But before going deeper into it, I would like to point out something: the vast majority of the statues we know represent either gods, mythological heroes or idealized figures.
The Greeks wanted to emulate these bodies as much as possible, it was one of their ideals. They believed that only in a healthy body could there be a healthy mind. That is why children from the age of 6 or 7 were encouraged to go to the gym, where they gave classes in athletics, discus throwing, pugilism, among others. There they developed and practiced their agility, flexibility and strength. They believed that a properly muscled body was divine. In some polis, such as in Sparta, this applied to women as well.
When a politician or some other influential figure was represented on a statue, he was naturally idealized. Everyone wanted to be immortalized by looking their best. By the time Greece was a Latin colony, for example, a generic statue with a perfect body was created and only the head was changed to represent this or that politician. Surely it was the photoshop of the time, because everyone could see the sculpture and think that the character really looked like this. Of course, not everybody looked like that. It’s known that there were already obese people.
However, in the case of athletes, or even soldiers, they had a very special diet that made them perform at their best. It’s said that one of their secret tricks was to eat barley. They also ate vegetables, cheese and meat in abundance. Their training was daily and quite heavy, to consume all the calories they took in. One of the things that was told at the time – probably a myth, but something that illustrates their desire to improve their physical condition – is that they recommended that first-time athletes put a calf on their shoulder and run carrying it to the finish line. Over time, as the animal grew, it would demand the maximum from the body so that it could continue to run until it was too heavy.
They also used weights and created structures to be able to exercise. All they cared about was increasing their muscle mass more and more, and let’s remember that they did this since they were children…
In any case, the Greeks were more informed than we thought about the foods that led to better performance and gave more energy, and the best way to train.

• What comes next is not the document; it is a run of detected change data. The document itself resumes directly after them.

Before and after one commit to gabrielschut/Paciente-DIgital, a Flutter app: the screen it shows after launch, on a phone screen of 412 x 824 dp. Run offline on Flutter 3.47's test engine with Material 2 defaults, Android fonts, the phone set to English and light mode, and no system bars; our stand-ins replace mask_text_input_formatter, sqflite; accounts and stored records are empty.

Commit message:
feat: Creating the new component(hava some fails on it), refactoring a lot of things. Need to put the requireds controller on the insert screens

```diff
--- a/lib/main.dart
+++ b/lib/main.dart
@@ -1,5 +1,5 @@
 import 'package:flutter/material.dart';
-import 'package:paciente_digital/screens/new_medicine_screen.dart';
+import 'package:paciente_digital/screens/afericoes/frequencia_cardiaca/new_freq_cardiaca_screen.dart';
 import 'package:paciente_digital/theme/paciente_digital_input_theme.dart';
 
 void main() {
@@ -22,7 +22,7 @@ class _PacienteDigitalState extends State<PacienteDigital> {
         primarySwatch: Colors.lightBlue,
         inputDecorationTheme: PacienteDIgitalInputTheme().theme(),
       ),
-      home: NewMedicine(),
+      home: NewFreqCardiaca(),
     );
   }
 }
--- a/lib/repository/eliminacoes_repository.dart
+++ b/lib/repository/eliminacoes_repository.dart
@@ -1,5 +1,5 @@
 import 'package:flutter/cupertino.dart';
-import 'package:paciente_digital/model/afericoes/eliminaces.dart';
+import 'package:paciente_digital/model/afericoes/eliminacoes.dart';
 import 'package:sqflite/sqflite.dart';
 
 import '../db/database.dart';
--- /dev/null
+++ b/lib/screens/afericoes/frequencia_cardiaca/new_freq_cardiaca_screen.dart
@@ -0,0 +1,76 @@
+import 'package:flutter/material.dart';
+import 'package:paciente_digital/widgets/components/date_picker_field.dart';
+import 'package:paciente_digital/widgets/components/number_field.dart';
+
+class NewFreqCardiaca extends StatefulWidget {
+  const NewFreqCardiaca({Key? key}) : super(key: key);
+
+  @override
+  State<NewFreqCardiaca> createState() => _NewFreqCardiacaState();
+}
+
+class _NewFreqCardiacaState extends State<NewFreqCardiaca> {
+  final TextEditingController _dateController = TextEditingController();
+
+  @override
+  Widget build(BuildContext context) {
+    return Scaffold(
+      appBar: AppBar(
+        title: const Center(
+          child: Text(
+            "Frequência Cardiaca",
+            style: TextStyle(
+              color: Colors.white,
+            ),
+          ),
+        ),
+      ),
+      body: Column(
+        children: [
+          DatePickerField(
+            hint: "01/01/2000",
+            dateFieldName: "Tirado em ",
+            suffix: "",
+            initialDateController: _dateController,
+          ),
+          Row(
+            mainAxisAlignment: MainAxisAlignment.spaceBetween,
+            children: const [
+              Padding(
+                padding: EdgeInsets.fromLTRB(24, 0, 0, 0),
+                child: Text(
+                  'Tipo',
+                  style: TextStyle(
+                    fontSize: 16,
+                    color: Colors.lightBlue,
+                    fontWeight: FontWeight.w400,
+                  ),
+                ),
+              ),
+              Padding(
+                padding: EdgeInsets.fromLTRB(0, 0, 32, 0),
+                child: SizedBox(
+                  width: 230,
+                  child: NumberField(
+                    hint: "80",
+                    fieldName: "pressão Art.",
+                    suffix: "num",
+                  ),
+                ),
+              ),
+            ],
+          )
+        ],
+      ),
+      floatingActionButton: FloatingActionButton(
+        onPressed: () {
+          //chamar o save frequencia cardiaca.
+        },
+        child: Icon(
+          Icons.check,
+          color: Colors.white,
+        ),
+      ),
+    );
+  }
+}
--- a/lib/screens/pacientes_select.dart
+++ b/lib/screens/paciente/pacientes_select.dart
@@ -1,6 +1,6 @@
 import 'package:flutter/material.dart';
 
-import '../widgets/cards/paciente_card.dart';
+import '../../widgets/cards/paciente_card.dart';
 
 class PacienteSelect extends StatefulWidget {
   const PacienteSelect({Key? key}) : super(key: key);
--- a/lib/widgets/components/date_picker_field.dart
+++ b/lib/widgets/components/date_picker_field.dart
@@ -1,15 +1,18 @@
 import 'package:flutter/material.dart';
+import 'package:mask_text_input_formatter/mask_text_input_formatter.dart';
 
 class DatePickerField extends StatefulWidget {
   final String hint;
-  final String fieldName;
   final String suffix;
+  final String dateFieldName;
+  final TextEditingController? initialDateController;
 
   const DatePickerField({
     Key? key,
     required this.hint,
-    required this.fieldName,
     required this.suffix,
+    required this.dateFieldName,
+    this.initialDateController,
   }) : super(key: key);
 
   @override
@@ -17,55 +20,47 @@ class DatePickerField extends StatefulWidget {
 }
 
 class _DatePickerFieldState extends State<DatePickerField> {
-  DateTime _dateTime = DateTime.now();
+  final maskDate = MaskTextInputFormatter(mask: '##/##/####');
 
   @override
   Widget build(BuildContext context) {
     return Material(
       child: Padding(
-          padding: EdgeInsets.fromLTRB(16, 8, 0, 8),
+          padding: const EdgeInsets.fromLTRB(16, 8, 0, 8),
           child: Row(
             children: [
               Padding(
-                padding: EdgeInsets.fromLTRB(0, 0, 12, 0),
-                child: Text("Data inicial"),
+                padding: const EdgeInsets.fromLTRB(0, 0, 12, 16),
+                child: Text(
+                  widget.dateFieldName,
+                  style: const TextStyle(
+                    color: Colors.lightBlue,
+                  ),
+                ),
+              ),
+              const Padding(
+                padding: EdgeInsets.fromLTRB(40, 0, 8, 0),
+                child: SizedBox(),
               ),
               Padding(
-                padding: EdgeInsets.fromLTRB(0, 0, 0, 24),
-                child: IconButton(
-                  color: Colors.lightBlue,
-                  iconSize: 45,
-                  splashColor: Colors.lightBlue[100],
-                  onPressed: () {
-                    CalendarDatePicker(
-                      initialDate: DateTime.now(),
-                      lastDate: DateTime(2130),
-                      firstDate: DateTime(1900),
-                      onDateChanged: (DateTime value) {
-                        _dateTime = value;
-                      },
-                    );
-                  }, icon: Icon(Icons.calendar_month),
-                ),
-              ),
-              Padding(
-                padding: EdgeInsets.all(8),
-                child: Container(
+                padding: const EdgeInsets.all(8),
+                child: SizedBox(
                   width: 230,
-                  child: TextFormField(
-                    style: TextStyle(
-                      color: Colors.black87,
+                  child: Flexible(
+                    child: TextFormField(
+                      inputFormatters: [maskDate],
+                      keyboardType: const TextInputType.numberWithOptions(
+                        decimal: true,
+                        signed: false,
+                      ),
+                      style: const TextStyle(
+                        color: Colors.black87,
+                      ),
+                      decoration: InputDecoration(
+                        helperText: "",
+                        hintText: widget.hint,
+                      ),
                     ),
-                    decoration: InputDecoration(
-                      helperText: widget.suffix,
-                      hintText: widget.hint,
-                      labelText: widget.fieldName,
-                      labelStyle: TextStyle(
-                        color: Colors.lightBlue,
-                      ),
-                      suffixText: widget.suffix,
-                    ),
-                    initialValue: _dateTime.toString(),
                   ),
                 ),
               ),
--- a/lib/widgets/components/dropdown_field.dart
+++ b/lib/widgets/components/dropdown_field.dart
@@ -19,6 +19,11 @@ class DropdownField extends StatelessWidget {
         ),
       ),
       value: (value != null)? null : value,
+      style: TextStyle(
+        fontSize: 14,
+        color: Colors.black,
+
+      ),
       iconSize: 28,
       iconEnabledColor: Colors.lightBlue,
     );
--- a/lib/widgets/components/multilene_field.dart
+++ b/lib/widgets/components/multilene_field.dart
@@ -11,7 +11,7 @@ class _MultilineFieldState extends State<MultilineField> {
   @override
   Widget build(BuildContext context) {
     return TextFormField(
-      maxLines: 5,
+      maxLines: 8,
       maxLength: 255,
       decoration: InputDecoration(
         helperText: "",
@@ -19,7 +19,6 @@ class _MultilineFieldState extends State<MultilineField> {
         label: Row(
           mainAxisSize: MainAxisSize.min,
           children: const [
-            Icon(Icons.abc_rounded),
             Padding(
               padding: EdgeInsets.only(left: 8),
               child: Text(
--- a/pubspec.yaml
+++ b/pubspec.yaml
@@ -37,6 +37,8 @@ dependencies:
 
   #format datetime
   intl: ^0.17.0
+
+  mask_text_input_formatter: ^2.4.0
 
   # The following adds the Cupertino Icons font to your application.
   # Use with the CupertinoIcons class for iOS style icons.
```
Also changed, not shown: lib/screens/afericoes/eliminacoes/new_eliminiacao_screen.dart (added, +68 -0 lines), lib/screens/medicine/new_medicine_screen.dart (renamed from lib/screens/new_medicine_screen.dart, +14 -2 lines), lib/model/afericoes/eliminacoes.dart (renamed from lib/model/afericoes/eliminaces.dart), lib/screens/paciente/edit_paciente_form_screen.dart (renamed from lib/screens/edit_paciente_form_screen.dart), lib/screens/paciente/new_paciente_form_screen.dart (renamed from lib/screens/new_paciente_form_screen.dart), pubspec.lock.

In short, it seems to me that the statues show exaggerated versions of what they considered to be the physical ideal, but which nevertheless gave bodybuilding a primary importance.